(Task material Opens)

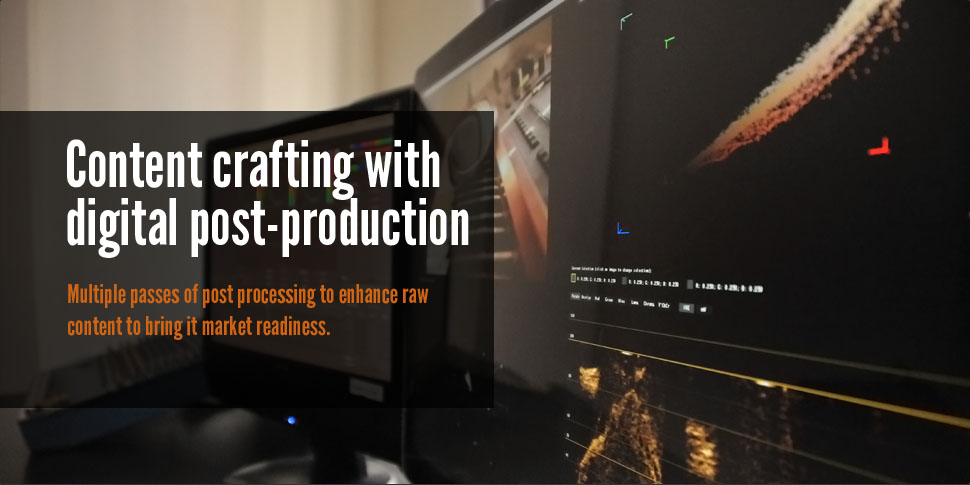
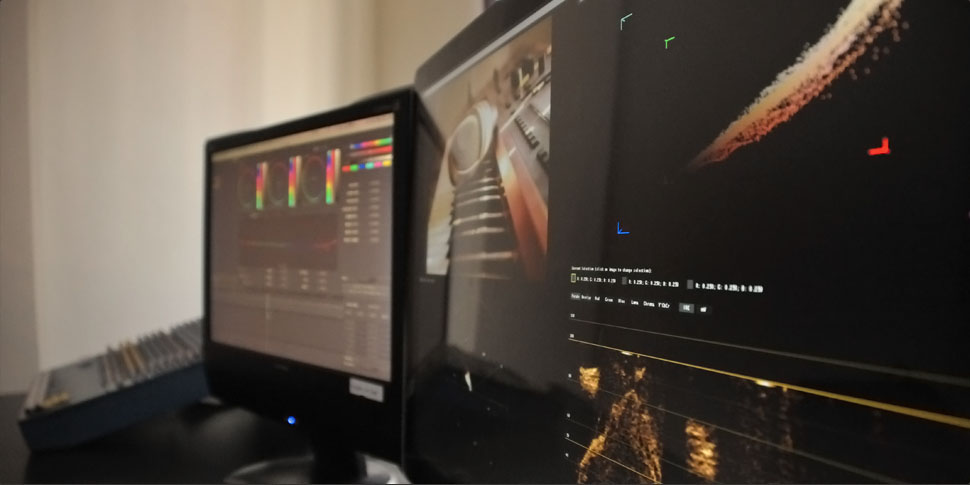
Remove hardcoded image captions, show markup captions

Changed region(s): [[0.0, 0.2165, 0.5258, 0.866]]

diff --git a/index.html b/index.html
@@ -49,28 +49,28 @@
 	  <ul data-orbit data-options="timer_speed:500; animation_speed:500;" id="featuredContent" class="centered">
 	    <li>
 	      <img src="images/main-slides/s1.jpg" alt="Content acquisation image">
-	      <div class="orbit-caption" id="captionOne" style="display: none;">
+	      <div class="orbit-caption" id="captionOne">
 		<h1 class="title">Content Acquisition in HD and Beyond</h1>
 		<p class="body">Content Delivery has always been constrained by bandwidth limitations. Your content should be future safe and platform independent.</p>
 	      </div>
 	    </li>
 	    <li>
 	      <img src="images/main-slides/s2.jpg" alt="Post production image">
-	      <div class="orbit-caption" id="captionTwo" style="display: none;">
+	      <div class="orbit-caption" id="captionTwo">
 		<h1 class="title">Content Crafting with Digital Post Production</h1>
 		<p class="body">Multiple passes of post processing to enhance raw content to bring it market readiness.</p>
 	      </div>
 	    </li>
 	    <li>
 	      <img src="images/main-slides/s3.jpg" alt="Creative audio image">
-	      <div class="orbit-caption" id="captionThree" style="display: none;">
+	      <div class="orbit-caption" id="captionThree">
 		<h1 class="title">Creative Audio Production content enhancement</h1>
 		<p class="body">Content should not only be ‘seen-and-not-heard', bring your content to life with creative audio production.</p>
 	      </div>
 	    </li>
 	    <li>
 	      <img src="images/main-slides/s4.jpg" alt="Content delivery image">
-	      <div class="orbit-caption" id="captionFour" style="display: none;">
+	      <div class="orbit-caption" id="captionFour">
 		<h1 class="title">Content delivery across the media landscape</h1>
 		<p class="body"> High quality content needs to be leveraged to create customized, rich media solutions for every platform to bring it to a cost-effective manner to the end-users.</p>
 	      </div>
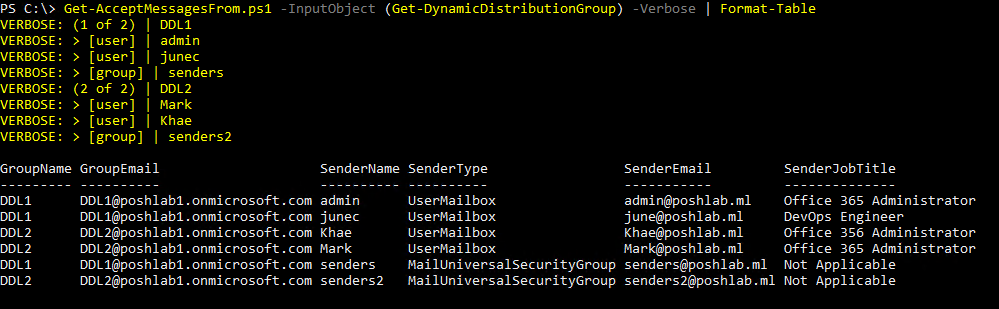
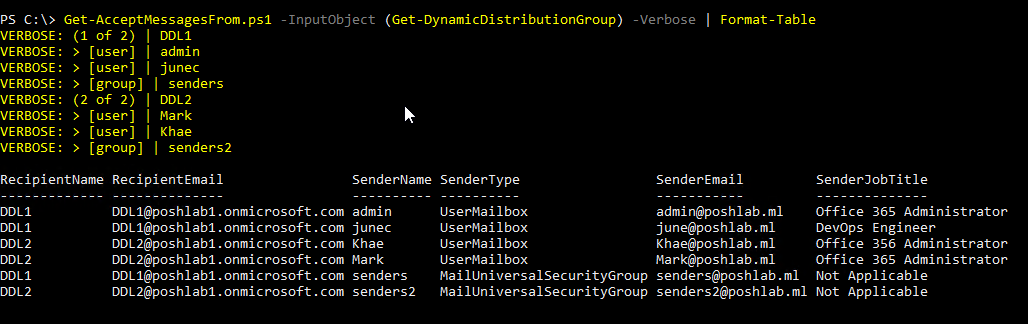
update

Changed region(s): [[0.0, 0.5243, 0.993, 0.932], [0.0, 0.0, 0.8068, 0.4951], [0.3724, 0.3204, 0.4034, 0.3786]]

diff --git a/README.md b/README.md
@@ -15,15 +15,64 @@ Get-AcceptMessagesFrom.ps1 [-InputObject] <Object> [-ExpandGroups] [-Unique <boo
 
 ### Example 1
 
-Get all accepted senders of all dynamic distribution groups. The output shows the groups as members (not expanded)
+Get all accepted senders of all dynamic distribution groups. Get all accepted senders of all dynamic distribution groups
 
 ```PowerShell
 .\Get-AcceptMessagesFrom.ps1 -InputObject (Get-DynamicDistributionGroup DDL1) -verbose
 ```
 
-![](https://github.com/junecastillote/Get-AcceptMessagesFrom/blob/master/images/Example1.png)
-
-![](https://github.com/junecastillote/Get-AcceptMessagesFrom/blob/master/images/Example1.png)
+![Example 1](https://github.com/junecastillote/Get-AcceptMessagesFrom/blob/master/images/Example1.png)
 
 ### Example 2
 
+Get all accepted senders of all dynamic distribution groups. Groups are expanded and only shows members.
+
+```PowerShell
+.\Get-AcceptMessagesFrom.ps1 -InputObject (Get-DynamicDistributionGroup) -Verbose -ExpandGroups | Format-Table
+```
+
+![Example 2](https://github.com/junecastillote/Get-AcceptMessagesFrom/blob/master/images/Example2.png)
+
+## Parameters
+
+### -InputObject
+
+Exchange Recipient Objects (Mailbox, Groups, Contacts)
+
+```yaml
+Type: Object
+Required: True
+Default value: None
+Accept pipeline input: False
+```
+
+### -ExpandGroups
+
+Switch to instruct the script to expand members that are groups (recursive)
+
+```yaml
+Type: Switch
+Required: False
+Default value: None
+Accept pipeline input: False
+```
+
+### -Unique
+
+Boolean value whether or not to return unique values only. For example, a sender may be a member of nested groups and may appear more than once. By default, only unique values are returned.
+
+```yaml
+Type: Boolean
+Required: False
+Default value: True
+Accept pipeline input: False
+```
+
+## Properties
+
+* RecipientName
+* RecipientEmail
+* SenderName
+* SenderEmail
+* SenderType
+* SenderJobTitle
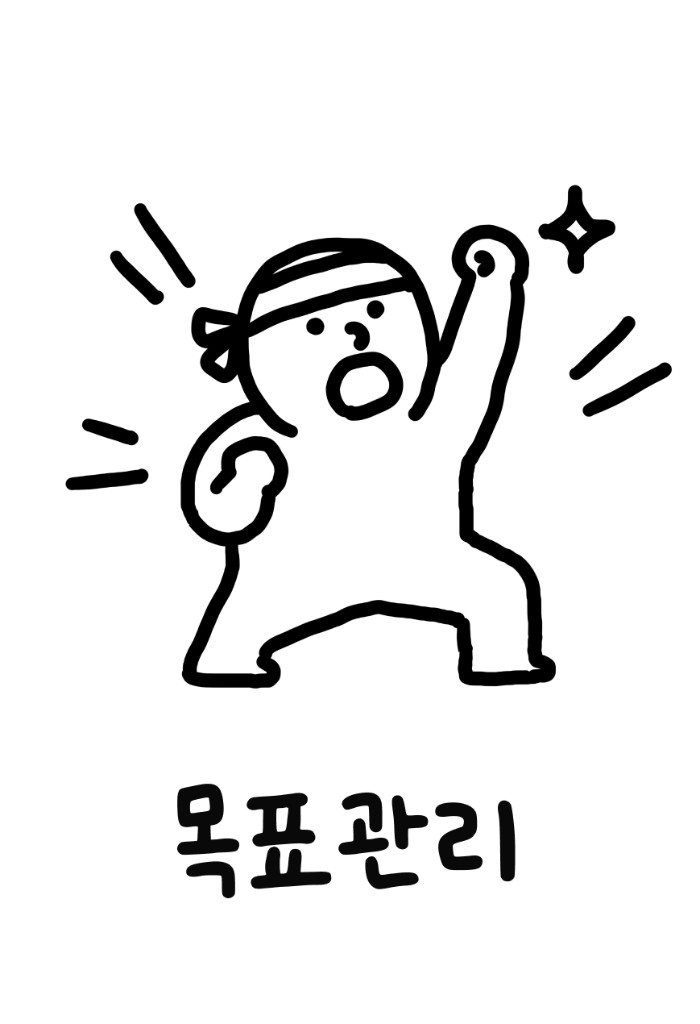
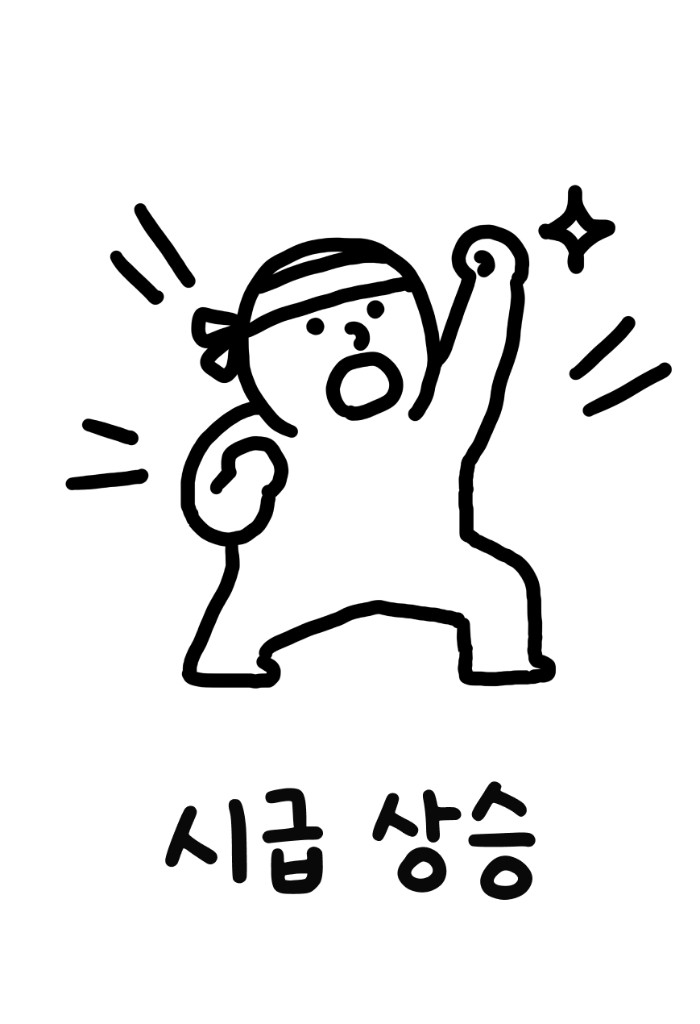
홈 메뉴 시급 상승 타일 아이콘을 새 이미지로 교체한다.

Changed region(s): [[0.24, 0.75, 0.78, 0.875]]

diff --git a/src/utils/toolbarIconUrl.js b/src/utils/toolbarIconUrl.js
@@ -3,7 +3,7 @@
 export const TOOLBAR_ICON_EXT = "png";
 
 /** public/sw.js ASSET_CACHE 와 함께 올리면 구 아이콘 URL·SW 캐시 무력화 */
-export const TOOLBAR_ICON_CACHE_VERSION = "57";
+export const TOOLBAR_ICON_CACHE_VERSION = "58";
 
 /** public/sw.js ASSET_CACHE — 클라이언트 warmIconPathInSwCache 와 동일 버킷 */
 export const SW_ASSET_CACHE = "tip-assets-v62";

(Task material Closes)

Problem to work on
Using the material, show each line where the string "images" can be found.

Reply to the exercise
 	      <img src="images/main-slides/s1.jpg" alt="Content acquisation image">
 	      <img src="images/main-slides/s2.jpg" alt="Post production image">
 	      <img src="images/main-slides/s3.jpg" alt="Creative audio image">
 	      <img src="images/main-slides/s4.jpg" alt="Content delivery image">
-![](https://github.com/junecastillote/Get-AcceptMessagesFrom/blob/master/images/Example1.png)
-![](https://github.com/junecastillote/Get-AcceptMessagesFrom/blob/master/images/Example1.png)
+![Example 1](https://github.com/junecastillote/Get-AcceptMessagesFrom/blob/master/images/Example1.png)
+![Example 2](https://github.com/junecastillote/Get-AcceptMessagesFrom/blob/master/images/Example2.png)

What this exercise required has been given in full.